By Karen Parr-Moody
For the past year, Americans have (mostly) stayed home due to the dreadfully stubborn Covid-19 virus and, consequently, we’ve gone DIY crazy. As we stared at the same four walls day after day, our focus on our living spaces increased. And we continue to harbor home improvement ideas to this day.
According to NPD Group, a data analytics firm, more than 40 percent of us have plans for post-pandemic DIY home improvement. The data also indicates that about one in 10 consumers has taken on home projects they would have hired out pre-pandemic. (Yes, some of us are doing our landscaping, maintenance, repairs, cleaning and even remodeling.)
GasLamp has long carried finds to help customers get moving with their DIY projects. Now, such finds are more apropos than ever.
A jumping-off spot is undoubtedly found in this treasure, a vintage 26-volume set of the Handyman Do-It-Yourself Encyclopedia ($50; Booth T-188). From the editors of Science & Mechanics magazine (“The magazine that shows you how”), this set features the words “Do It Yourself” emblazoned in gold on the cover. Topics include the repair and care of homes, autos and appliances, and lessons in successful vegetable and fruit growing. These books show you how to do just about anything you can imagine.
Don’t forget your ceiling when it comes to your DIY projects: It’s the fifth wall.
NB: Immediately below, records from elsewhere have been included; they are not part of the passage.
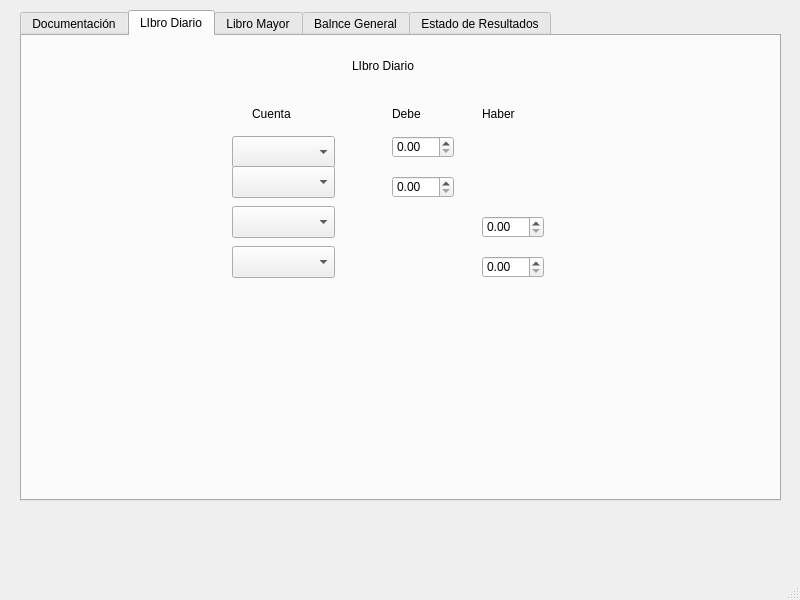
Above: mainwindow.ui from pabloflores465/Proyecto-Informatica-3 before the change. Below: the same form after it.
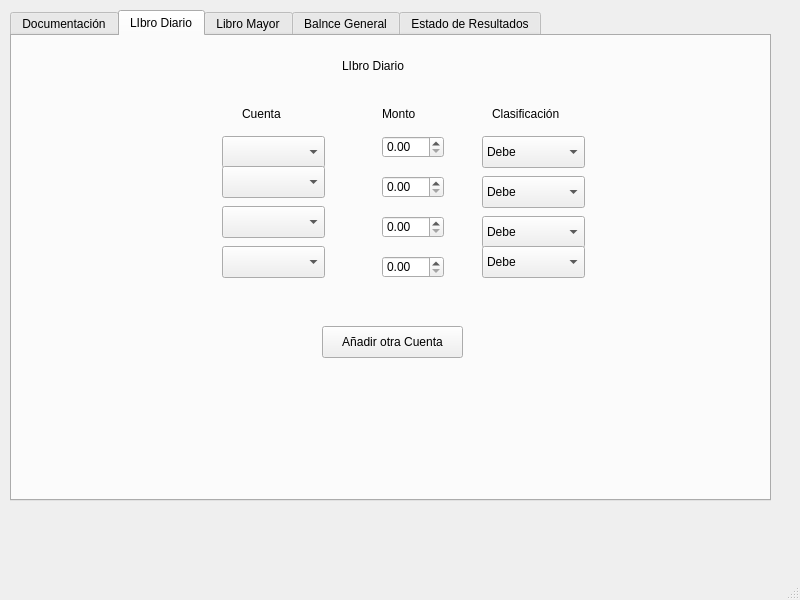
That is the form after the change.

The edit to the form file:
```diff
--- a/mainwindow.ui
+++ b/mainwindow.ui
@@ -17,7 +17,7 @@
    <widget class="QTabWidget" name="tabWidget">
     <property name="geometry">
      <rect>
-      <x>20</x>
+      <x>10</x>
       <y>10</y>
       <width>761</width>
       <height>491</height>
@@ -291,7 +291,7 @@
      <widget class="QDoubleSpinBox" name="doubleSpinBox_3">
       <property name="geometry">
        <rect>
-        <x>460</x>
+        <x>370</x>
         <y>180</y>
         <width>62</width>
         <height>22</height>
@@ -301,40 +301,14 @@
      <widget class="QDoubleSpinBox" name="doubleSpinBox_4">
       <property name="geometry">
        <rect>
-        <x>460</x>
+        <x>370</x>
         <y>220</y>
         <width>62</width>
         <height>22</height>
        </rect>
       </property>
      </widget>
-     <widget class="QLabel" name="label_2">
-      <property name="geometry">
-       <rect>
-        <x>460</x>
-        <y>70</y>
-        <width>58</width>
-        <height>16</height>
-       </rect>
-      </property>
-      <property name="text">
-       <string>Haber</string>
-      </property>
-     </widget>
-     <widget class="QLabel" name="label">
-      <property name="geometry">
-       <rect>
-        <x>370</x>
-        <y>70</y>
-        <width>58</width>
-        <height>16</height>
-       </rect>
-      </property>
-      <property name="text">
-       <string>Debe</string>
-      </property>
-     </widget>
-     <widget class="QComboBox" name="comboBox_4">
+     <widget class="QComboBox" name="cta4Ui">
       <property name="geometry">
        <rect>
         <x>210</x>
@@ -587,6 +561,125 @@
        <string>LIbro Diario</string>
       </property>
      </widget>
+     <widget class="QPushButton" name="pushButton">
+      <property name="geometry">
+       <rect>
+        <x>310</x>
+        <y>290</y>
+        <width>141</width>
+        <height>32</height>
+       </rect>
+      </property>
+      <property name="text">
+       <string>Añadir otra Cuenta</string>
+      </property>
+     </widget>
+     <widget class="QLabel" name="label_8">
+      <property name="geometry">
+       <rect>
+        <x>370</x>
+        <y>70</y>
+        <width>58</width>
+        <height>16</height>
+       </rect>
+      </property>
+      <property name="text">
+       <string>Monto</string>
+      </property>
+     </widget>
+     <widget class="QLabel" name="label_9">
+      <property name="geometry">
+       <rect>
+        <x>480</x>
+        <y>70</y>
+        <width>81</width>
+        <height>16</height>
+       </rect>
+      </property>
+      <property name="text">
+       <string>Clasificación</string>
+      </property>
+     </widget>
+     <widget class="QComboBox" name="clf1Ui">
+      <property name="geometry">
+       <rect>
+        <x>470</x>
+        <y>100</y>
+        <width>103</width>
+        <height>32</height>
+       </rect>
+      </property>
+      <item>
+       <property name="text">
+        <string>Debe</string>
+       </property>
+      </item>
+      <item>
+       <property name="text">
+        <string>Haber</string>
+       </property>
+      </item>
+     </widget>
+     <widget class="QComboBox" name="clf2Ui">
+      <property name="geometry">
+       <rect>
+        <x>470</x>
+        <y>140</y>
+        <width>103</width>
+        <height>32</height>
+       </rect>
+      </property>
+      <item>
+       <property name="text">
+        <string>Debe</string>
+       </property>
+      </item>
+      <item>
+       <property name="text">
+        <string>Haber</string>
+       </property>
+      </item>
+     </widget>
+     <widget class="QComboBox" name="clf3Ui">
+      <property name="geometry">
+       <rect>
+        <x>470</x>
+        <y>180</y>
+        <width>103</width>
+        <height>32</height>
+       </rect>
+      </property>
+      <item>
+       <property name="text">
+        <string>Debe</string>
+       </property>
+      </item>
+      <item>
+       <property name="text">
+        <string>Haber</string>
+       </property>
+      </item>
+     </widget>
+     <widget class="QComboBox" name="clf3Ui_2">
+      <property name="geometry">
+       <rect>
+        <x>470</x>
+        <y>210</y>
+        <width>103</width>
+        <height>32</height>
+       </rect>
+      </property>
+      <item>
+       <property name="text">
+        <string>Debe</string>
+       </property>
+      </item>
+      <item>
+       <property name="text">
+        <string>Haber</string>
+       </property>
+      </item>
+     </widget>
     </widget>
     <widget class="QWidget" name="tab_3">
      <attribute name="title">
```
Left out of the diff: 14 changed lines with no effect on the pictures.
It invites a simple but significant decorative element found in a ceiling medallion’s architectural detail. This vintage wood-and-gold-tone version at GasLamp is covered with six bold and scrolling acanthus leaves and a trim of classic circles that resembles egg-and-dart molding ($29.50; Booth T-206). A center hole allows for its use in adding character to chandeliers, light fixtures and ceiling fans.
In the words of the iconic interior designer Dorothy Draper, “The color of your front door announces your personality to the world.” That truism extends to the door’s hardware, which can be equally statement-making. For those who adore history, these bronze Victorian hinges have it: They were manufactured by Sargent & Co., which crafted the hinges for Abraham Lincoln’s coffin after he died on April 15, 1865 ($85; Booth T-290).
Lincoln’s assassination occurred one year after the Sargent & Co. plant opened for business in New Haven, Connecticut. Known as one of the great American manufacturers, Sargent & Co. crafted high-quality hardware that antique collectors seek today. These hinges at GasLamp feature natural motifs of flowers and grasses; they would certainly make someone’s front door shine.
Here’s an easy fixer-upper that’s just one string away from being operable! This rare 12-string classical guitar is missing a single string; it awaits a guitarist who can fix it to add an extra dimension to his or her playing ($600; Booth B-2003). This niche instrument’s extra strings give it a wider frequency range, lending ethereal notes to a performance. The 12-string guitar became popular in the 1960s due to The Beatles and The Beach Boys’ influence. So, a technically adventurous player – and technically skilled – can tie a new string on this 12-string guitar and experience a transformation.
Any DIY-er worth his or her salt must have a pocketknife – and why not carry a stylish one? This one is a fantastic Bulldog Brand folding knife, made in Solingen, Germany ($100; Showcase S-121). Called a “Tobacco Tribute” knife, it features a stag handle in gorgeous cream-and-chocolate tones.
Whether driven by cost savings, product shortages or extra time at home, millions of Americans have embraced do-it-yourselfism while hunkering down during the pandemic. One doesn’t have to raise backyard chickens or start beekeeping to take the DIY plunge – a trip to GasLamp will reveal many projects that won’t even get you dirty.